April 03, 2006
"In many stories, characters express their own views, which can be right or wrong, admirable or contemptible. When you consider such dramatic speeches, you must do considerable interpreting and evaluating yourself."
This points out the importance of reading beyond the words, not just reacting to the characters. We may disagree with or love a character, but what do we think about the use of the character in the story or the idea the author is trying to get across?
Posted by JenniferDiFulvio at April 3, 2006 04:34 PM
That's a good observation, Jennifer, and one that's particularly important given the way O'Connor uses characters who are distatesful and distorted ("grotesque") in order to make points that we are supposed to apply to our own lives.
Posted by: Dennis G. Jerz at April 3, 2006 09:10 PM
I like the point that you made as well, it is extremely important to look beyond the words in the text!!
Posted by: Melissa Lupari at April 5, 2006 07:22 PM

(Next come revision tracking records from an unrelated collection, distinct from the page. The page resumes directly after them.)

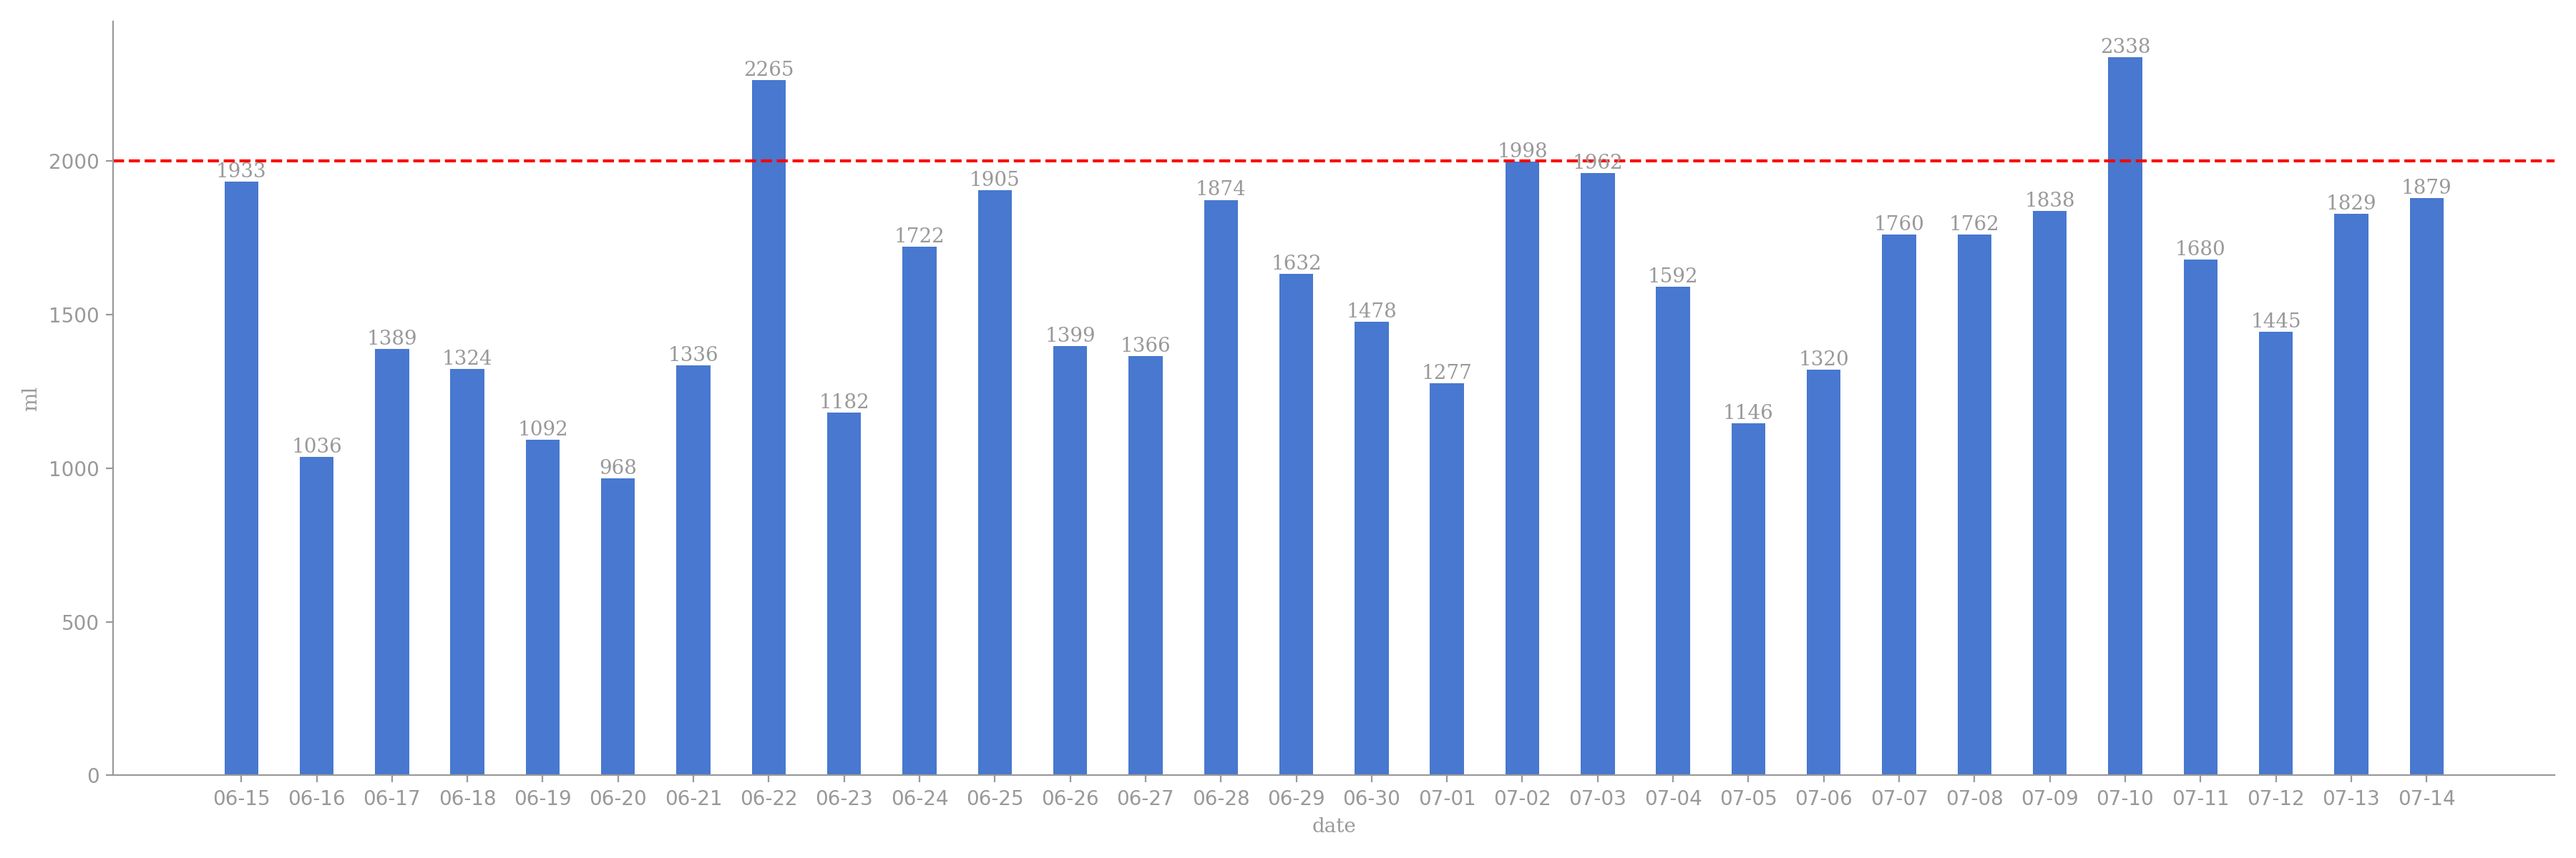
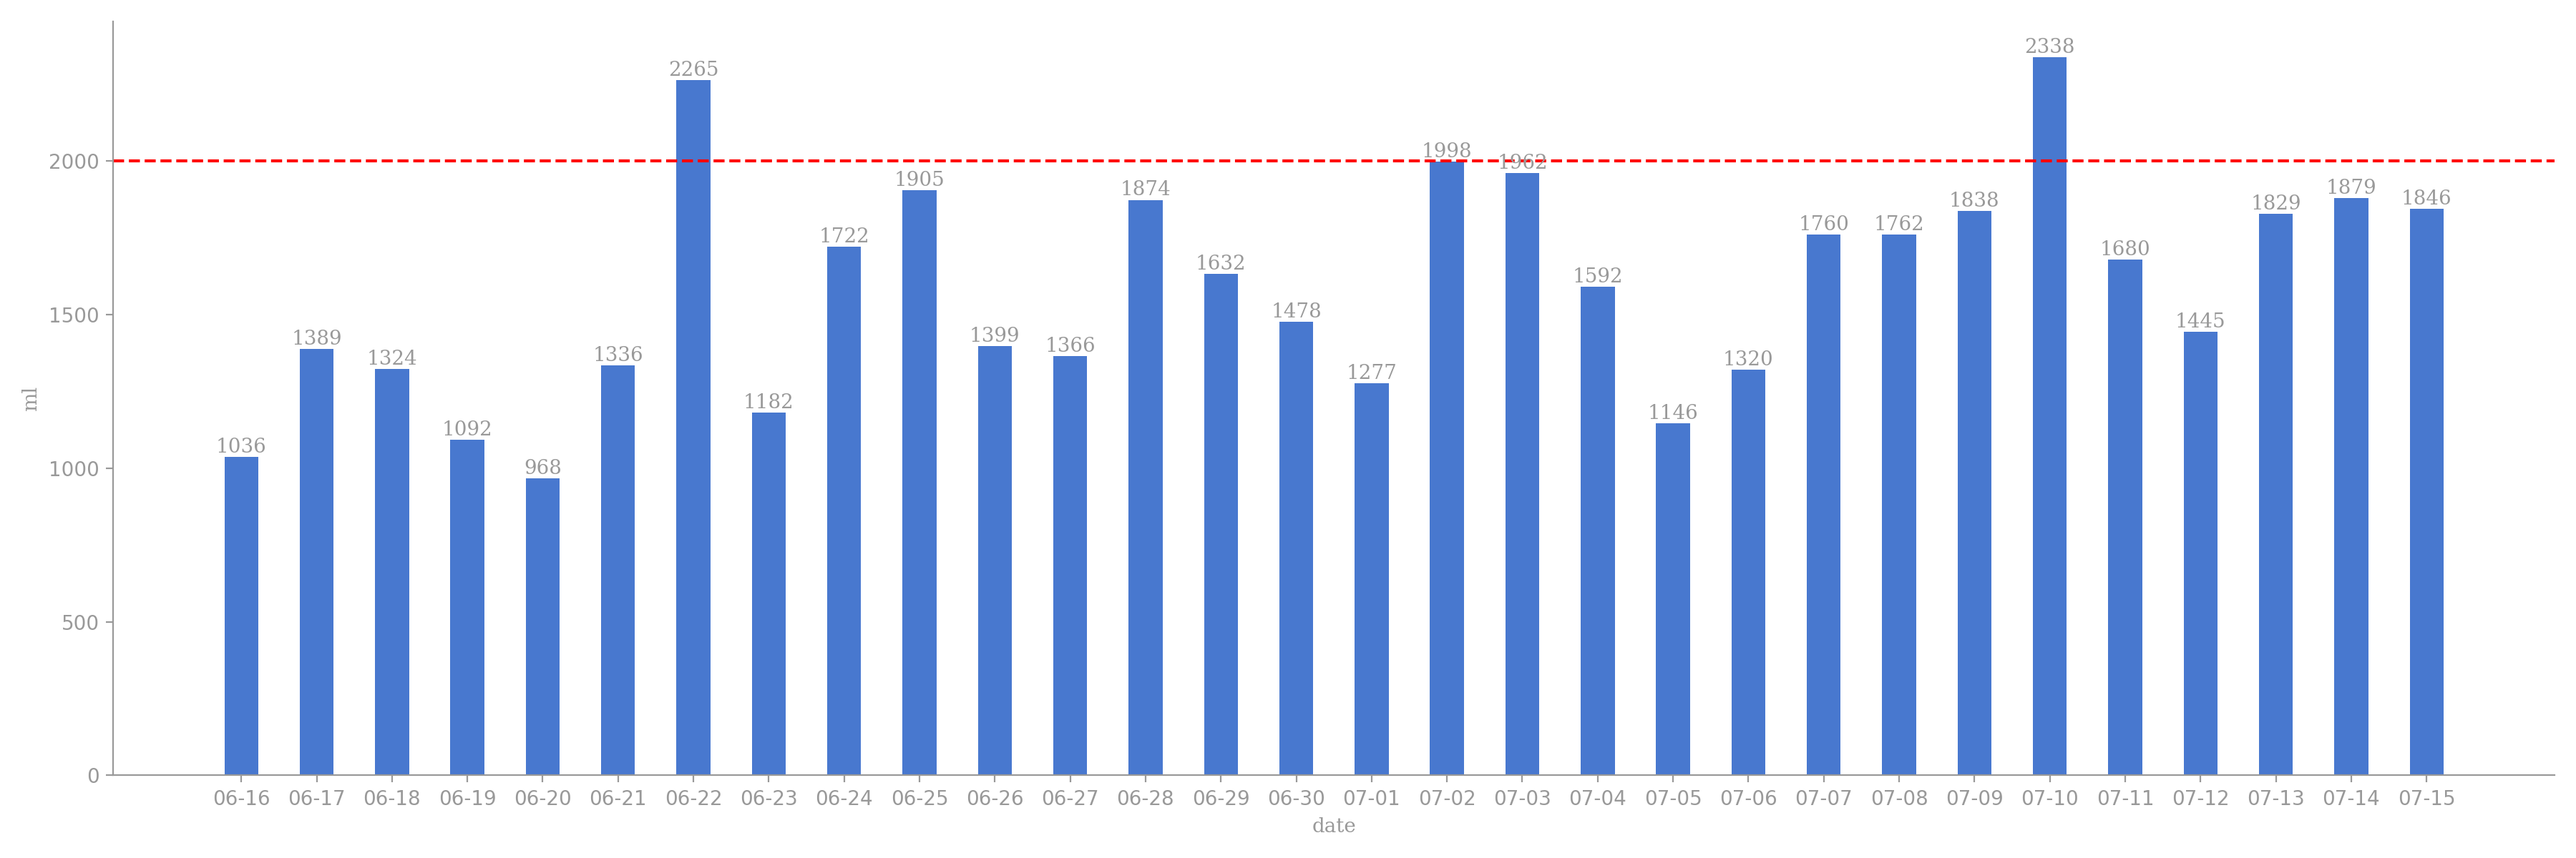
generated readme

Changed region(s): [[0.0622, 0.0617, 0.7156, 0.555], [0.7467, 0.0308, 0.9644, 0.4008]]

diff --git a/README.md b/README.md
@@ -1,17 +1,3 @@
-# 今日饮水数据
-
-<div align=center>
-<img src="today.png" style="zoom: 100%;" />
-
-| 今日总饮水量 | 每小时平均饮水量 |
-| :----: | :----: |
-| 1846 | 123 |
-</div>
-
-| 日期 | 00:06:05 | 00:33:32 | 01:41:54 | 02:26:02 | 03:31:10 | 04:16:45 | 05:30:21 | 06:07:45 | 07:19:26 | 17:05:01 | 18:20:46 | 19:01:45 | 19:36:18 | 20:00:47 | 20:24:36 | 21:35:55 | 22:33:18 | 23:28:00 |
-| :----: | :----: | :----: | :----: | :----: | :----: | :----: | :----: | :----: | :----: | :----: | :----: | :----: | :----: | :----: | :----: | :----: | :----: | :----: |
-| 2024-07-15 | 167 | 89 | 112 | 103 | 100 | 97 | 106 | 85 | 86 | 74 | 200 | 74 | 86 | 97 | 66 | 131 | 89 | 84 |
-
 # 近30日饮水数据
 
 <div align=center>
@@ -19,8 +5,12 @@
 
 | 总饮水量 | 日均饮水量 |
 | :----: | :----: |
-| 47727 | 1590 |
+| 47640 | 1588 |
 </div>
+
+| 日期 | all | 00:06:05 | 00:33:32 | 01:41:54 | 02:26:02 | 03:31:10 | 04:16:45 | 05:30:21 | 06:07:45 | 07:19:26 | 17:05:01 | 18:20:46 | 19:01:45 | 19:36:18 | 20:00:47 | 20:24:36 | 21:35:55 | 22:33:18 | 23:28:00 |
+| :----: | :----: | :----: | :----: | :----: | :----: | :----: | :----: | :----: | :----: | :----: | :----: | :----: | :----: | :----: | :----: | :----: | :----: | :----: | :----: |
+| 2024-07-15 | 1846 | 167 | 89 | 112 | 103 | 100 | 97 | 106 | 85 | 86 | 74 | 200 | 74 | 86 | 97 | 66 | 131 | 89 | 84 |
 
 | 日期 | all | 00:36:56 | 01:47:27 | 03:13:13 | 04:50:33 | 05:20:54 | 06:08:17 | 07:43:38 | 08:33:09 | 08:49:51 | 19:00:26 | 20:26:27 | 20:43:20 | 21:31:24 | 22:57:13 | 23:40:46 |
 | :----: | :----: | :----: | :----: | :----: | :----: | :----: | :----: | :----: | :----: | :----: | :----: | :----: | :----: | :----: | :----: | :----: |
@@ -141,8 +131,4 @@
 | 日期 | all | 00:52:29 | 02:53:28 | 03:43:22 | 05:04:15 | 05:56:55 | 07:20:23 | 07:20:37 | 08:56:28 | 16:53:04 | 18:21:11 | 20:34:38 | 20:52:44 | 21:37:17 | 22:46:26 | 23:15:33 |
 | :----: | :----: | :----: | :----: | :----: | :----: | :----: | :----: | :----: | :----: | :----: | :----: | :----: | :----: | :----: | :----: | :----: |
 | 2024-06-15 | 1933 | 250 | 81 | 81 | 131 | 200 | 87 | 65 | 112 | 127 | 300 | 72 | 63 | 87 | 162 | 115 |
-
-| 日期 | all | 00:40:58 | 02:43:49 | 04:49:44 | 05:08:17 | 06:38:20 | 06:58:16 | 07:31:54 | 18:02:36 | 18:43:34 | 18:53:36 | 20:33:01 | 22:26:35 | 22:42:46 |
-| :----: | :----: | :----: | :----: | :----: | :----: | :----: | :----: | :----: | :----: | :----: | :----: | :----: | :----: | :----: |
-| 2024-06-14 | 1632 | 400 | 77 | 82 | 78 | 230 | 61 | 88 | 84 | 84 | 96 | 83 | 166 | 103 |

Absolutely! In fact, while doing some research to help me polish my concluding paragraph for Paper 2, I came across a source which frequently used O'Connor herself as a source, and apparently she most wanted readers to understand the theme of her works and the message packaged within it rather than all of the little details.
Posted by: ChrisU at April 6, 2006 12:28 AM